Help Shape the Future of Space Exploration

Join The Planetary Society Now  arrow.png

Join our eNewsletter for updates & action alerts

    Please leave this field empty
Blogs

See other posts from February 2014

Headshot of Bruce Betts

Intro Astronomy Class 1: Tour of the Solar System

Posted by Bruce Betts

2014/02/11 05:53 CST

Topics: Enceladus, Titan, Saturn's moons, Saturn, Saturn's rings, Jupiter's moons, Jupiter's rings, Io, Europa, Pluto, Ganymede, Eris, Callisto, Venus, Earth, the Moon, Mars, Phobos, Deimos, Jupiter, Mercury, the Sun, near-Earth asteroids, trans-neptunian objects, comets, Earth impact hazard, asteroids, Triton, Neptune, Neptune's moons, explaining science, impact cratering, Uranus, Uranus' moons

In my first class of my Introduction to Planetary Science and Astronomy class at California State University Dominguez Hills, I took students on a tour of the solar system.  Come fly with me in the video below.  For more information about the class, see my class page, http://planetary.org/bettsclass

After some introductory information about the class, we started at the Sun, then moved out through the solar system, with overviews of Mercury, Venus, the Earth Moon system, Mars, near Earth asteroids and the asteroid belt, the Jupiter system including its large Galilean satellites, the Saturn system including its rings and moons, the Uranian system, the Neptunian system, trans Neptunian objects includign Pluto and Eris, and comets.  For each, I tried to orient students to the sizes involved, particularly relative sizes and distances. I also gave overviews of the exploration history of each body and started discussion of some of the key solar system processes that have shaped worlds, such as impact cratering.

Intro Astronomy 2014. Class 1: Tour of the Solar System

Take a tour of the Solar System in class 1 of Dr. Bruce Betts' 2014 online Introductory Planetary Science and Astronomy course at California State University Dominguez Hills.

In the next class, I will talk about how we explore space including the electromagnetic spectrum and telescopes, as well as some easy things you can see in the night sky.

 

Or read more blog entries about: Enceladus, Titan, Saturn's moons, Saturn, Saturn's rings, Jupiter's moons, Jupiter's rings, Io, Europa, Pluto, Ganymede, Eris, Callisto, Venus, Earth, the Moon, Mars, Phobos, Deimos, Jupiter, Mercury, the Sun, near-Earth asteroids, trans-neptunian objects, comets, Earth impact hazard, asteroids, Triton, Neptune, Neptune's moons, explaining science, impact cratering, Uranus, Uranus' moons

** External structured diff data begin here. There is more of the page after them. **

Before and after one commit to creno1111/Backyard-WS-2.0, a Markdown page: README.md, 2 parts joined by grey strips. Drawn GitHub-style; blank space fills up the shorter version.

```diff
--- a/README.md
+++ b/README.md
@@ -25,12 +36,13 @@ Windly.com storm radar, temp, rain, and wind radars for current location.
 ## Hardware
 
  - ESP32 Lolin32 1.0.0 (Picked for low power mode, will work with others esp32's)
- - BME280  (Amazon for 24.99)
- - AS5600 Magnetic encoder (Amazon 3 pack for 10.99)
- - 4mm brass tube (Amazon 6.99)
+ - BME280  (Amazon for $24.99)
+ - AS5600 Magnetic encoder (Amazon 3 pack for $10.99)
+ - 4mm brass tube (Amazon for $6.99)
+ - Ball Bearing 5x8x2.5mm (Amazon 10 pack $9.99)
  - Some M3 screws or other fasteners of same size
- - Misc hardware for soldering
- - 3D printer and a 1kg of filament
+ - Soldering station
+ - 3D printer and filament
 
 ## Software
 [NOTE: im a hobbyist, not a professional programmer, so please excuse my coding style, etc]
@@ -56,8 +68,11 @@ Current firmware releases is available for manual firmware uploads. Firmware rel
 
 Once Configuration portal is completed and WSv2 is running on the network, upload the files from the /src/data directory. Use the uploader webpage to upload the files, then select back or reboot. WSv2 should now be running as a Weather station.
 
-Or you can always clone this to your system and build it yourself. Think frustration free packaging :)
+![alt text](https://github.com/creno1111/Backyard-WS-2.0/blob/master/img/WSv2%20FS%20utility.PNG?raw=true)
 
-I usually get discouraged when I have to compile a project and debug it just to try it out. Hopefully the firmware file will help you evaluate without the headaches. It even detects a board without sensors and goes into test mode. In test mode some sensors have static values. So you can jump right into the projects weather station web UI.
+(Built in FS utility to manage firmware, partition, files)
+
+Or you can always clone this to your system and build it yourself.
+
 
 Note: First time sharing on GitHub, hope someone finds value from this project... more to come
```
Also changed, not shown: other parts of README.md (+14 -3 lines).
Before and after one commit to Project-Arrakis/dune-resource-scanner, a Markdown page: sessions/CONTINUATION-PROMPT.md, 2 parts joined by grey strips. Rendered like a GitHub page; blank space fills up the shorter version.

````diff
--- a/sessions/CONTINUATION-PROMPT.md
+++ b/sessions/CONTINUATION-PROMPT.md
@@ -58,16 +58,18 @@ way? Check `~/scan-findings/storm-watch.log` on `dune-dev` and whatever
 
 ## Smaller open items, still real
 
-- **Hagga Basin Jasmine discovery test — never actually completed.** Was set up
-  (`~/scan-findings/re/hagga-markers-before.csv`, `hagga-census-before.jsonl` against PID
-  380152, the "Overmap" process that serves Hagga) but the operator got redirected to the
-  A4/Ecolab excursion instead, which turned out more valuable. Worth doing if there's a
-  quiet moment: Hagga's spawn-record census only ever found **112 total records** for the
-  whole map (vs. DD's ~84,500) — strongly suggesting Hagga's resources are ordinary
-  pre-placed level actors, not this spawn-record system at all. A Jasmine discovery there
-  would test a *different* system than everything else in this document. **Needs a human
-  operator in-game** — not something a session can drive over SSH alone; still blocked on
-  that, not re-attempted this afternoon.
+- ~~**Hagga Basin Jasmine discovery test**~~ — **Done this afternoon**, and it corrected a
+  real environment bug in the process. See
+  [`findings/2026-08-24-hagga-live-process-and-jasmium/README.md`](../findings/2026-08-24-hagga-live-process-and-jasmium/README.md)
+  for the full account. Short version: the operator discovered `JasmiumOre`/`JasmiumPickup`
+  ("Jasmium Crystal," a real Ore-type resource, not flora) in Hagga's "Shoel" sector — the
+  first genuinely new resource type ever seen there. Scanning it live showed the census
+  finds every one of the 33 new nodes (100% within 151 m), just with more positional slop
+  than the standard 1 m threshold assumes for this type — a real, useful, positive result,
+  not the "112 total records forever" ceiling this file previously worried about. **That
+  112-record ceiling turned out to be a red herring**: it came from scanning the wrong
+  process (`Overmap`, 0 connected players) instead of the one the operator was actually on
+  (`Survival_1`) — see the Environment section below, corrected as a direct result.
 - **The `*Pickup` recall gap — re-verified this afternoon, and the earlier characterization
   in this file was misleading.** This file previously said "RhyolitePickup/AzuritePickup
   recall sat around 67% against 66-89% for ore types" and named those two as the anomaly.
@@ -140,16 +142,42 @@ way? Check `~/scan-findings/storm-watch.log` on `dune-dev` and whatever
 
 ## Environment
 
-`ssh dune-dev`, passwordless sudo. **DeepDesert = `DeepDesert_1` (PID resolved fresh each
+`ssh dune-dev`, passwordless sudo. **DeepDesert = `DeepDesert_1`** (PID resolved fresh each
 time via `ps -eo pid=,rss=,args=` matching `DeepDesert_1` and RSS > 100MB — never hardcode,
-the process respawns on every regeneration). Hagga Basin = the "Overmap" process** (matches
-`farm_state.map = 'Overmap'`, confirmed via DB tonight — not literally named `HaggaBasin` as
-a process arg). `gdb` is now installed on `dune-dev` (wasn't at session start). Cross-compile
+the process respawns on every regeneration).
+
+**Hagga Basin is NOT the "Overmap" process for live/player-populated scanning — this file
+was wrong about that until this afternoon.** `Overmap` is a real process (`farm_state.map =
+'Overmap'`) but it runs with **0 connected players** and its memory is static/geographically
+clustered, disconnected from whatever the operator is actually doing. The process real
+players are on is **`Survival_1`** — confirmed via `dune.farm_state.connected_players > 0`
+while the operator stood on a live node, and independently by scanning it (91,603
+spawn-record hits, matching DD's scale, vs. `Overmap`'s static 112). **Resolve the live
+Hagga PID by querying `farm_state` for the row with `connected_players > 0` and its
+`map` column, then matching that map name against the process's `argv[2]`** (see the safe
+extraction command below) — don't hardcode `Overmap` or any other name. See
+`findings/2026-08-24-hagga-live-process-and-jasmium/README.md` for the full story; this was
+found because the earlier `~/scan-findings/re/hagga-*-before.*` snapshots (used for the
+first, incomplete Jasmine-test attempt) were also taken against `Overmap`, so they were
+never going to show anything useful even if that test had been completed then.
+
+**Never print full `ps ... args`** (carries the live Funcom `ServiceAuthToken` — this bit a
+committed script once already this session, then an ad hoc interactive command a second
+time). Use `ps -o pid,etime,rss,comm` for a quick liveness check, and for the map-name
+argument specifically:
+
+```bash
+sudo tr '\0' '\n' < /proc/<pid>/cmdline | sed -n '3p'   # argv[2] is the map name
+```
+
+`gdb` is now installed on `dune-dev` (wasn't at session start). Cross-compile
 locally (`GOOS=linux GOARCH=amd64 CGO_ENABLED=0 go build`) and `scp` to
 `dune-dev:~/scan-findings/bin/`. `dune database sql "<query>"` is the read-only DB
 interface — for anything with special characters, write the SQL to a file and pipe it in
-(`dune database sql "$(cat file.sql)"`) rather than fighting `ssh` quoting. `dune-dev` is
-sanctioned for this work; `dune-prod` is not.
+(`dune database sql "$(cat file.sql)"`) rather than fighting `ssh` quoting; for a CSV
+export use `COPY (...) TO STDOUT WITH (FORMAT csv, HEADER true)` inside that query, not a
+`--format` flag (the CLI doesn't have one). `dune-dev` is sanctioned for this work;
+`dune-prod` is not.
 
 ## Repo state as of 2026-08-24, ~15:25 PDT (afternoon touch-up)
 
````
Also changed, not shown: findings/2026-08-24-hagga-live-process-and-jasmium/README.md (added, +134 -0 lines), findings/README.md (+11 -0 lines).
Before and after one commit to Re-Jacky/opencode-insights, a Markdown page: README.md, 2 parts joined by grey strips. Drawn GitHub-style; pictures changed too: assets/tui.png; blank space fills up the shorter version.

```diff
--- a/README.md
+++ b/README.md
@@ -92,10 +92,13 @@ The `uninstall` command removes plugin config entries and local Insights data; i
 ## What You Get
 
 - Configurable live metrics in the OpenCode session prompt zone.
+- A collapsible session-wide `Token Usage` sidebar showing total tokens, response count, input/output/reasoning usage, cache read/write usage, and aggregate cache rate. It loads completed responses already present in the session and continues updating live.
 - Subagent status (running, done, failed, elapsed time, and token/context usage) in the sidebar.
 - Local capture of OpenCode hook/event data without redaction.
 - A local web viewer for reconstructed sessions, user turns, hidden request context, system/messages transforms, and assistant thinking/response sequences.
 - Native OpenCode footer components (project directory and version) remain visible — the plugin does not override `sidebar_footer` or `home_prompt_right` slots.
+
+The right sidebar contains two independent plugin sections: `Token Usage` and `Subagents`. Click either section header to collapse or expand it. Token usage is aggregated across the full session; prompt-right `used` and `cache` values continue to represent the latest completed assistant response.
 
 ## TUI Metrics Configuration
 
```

Comments:

John Wayne Tingley: 02/11/2014 06:43 CST

does this count towards credit hours?

Leave a Comment:

You must be logged in to submit a comment. Log in now.
Facebook Twitter Email RSS AddThis

Blog Search

JOIN THE
PLANETARY SOCIETY

Our Curiosity Knows No Bounds!

Become a member of The Planetary Society and together we will create the future of space exploration.

Join Us

Featured Images

Curiosity at Mount Remarkable from the ground and from orbit, sol 601

Unusual paper-thin erosion of a rock seen by Curiosity, sol 601
Navcam panorama of Mount Remarkable at the Kimberley, including planned drill location, sol 606
Navcam view of the proposed Curiosity Kimberley drill location, sol 609
More Images

Featured Video

View Larger »

Fly to an Asteroid!

Travel to Bennu on the OSIRIS-REx spacecraft!

Send your name

Join the New Millennium Committee

Let’s invent the future together!

Become a Member

Connect With Us

Facebook! Twitter! Google+ and more…
Continue the conversation with our online community!